Robbie Muirhead: One-year Hearts deal keeping me on toes

Robbie Muirhead admits he doesnt yet know his best position. Pic: SNS

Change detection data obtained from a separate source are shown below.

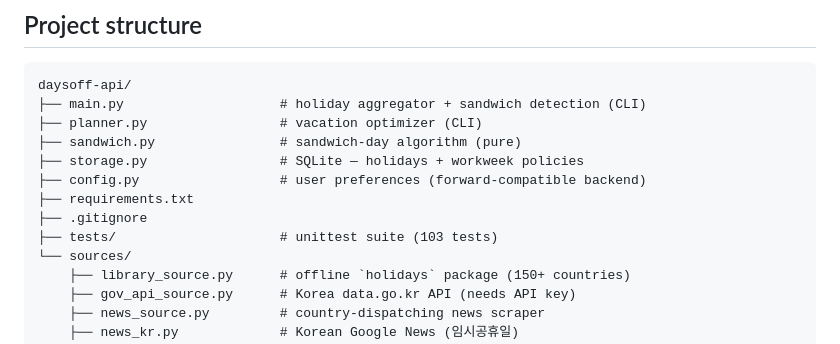
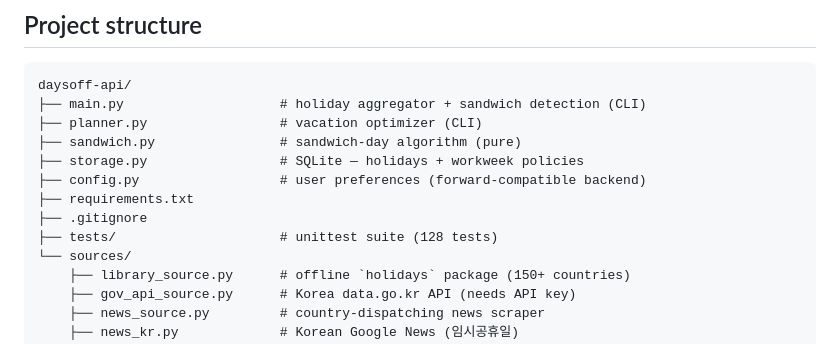
Before and after one commit to apexbymanish/daysoff-api, a Markdown page: README.md, the part around the change. Drawn GitHub-style.

Commit message:
docs: refresh stale test count in README structure tree
103 → 128 (read-API branch adds 25 new tests across endpoints,
news_source helper, and the sandwich.detect weekend_days extension).

Co-Authored-By: Claude Opus 4.7 (1M context) <noreply@anthropic.com>

```diff
--- a/README.md
+++ b/README.md
@@ -25,7 +25,7 @@ daysoff-api/
 ├── config.py                  # user preferences (forward-compatible backend)
 ├── requirements.txt
 ├── .gitignore
-├── tests/                     # unittest suite (103 tests)
+├── tests/                     # unittest suite (128 tests)
 └── sources/
     ├── library_source.py      # offline `holidays` package (150+ countries)
     ├── gov_api_source.py      # Korea data.go.kr API (needs API key)
```
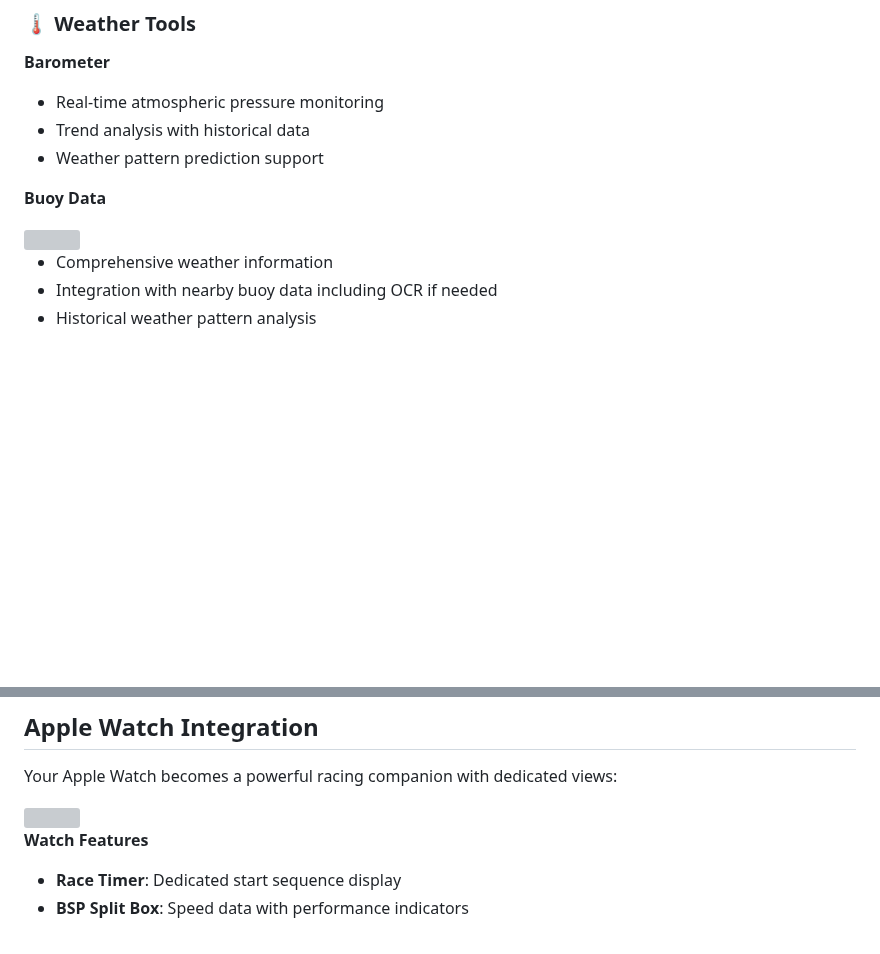
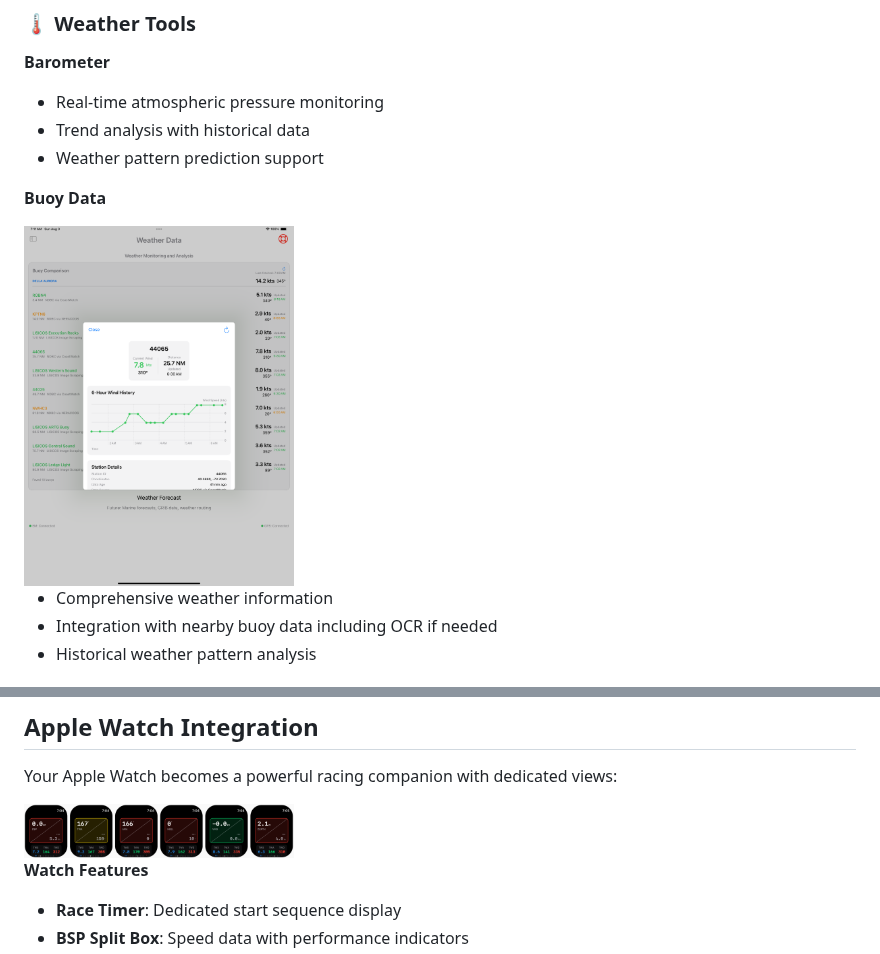
Before and after one commit to jbistis/SailWatchPro-Public, a Markdown page: README.md, 2 parts joined by grey strips. Drawn GitHub-style; blank space fills up the shorter version; grey boxes are pictures that could not be loaded.

```diff
--- a/README.md
+++ b/README.md
@@ -132,7 +132,7 @@ Welcome to SailWatchPro, your ultimate companion for competitive sailing. Design
 **Buoy Data**
 
 <div align="left">
- <img src="SailWatchPro/Assets.xcassets/images/swp-weather-data.png" width="270"/>
+ <img src="images/swp-weather-data.png" width="270"/>
 </div>
 
 - Comprehensive weather information
@@ -165,7 +165,7 @@ Welcome to SailWatchPro, your ultimate companion for competitive sailing. Design
 Your Apple Watch becomes a powerful racing companion with dedicated views:
 
 <div align="left">
- <img src="SailWatchPro/Assets.xcassets/images/swp-apple-watch-views.png" width="270"/>
+ <img src="images/swp-apple-watch-views.png" width="270"/>
 </div>
 
 
```
Also changed, not shown: other parts of README.md (+5 -5 lines).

Robbie Muirhead admits he doesnt yet know his best position. Pic: SNS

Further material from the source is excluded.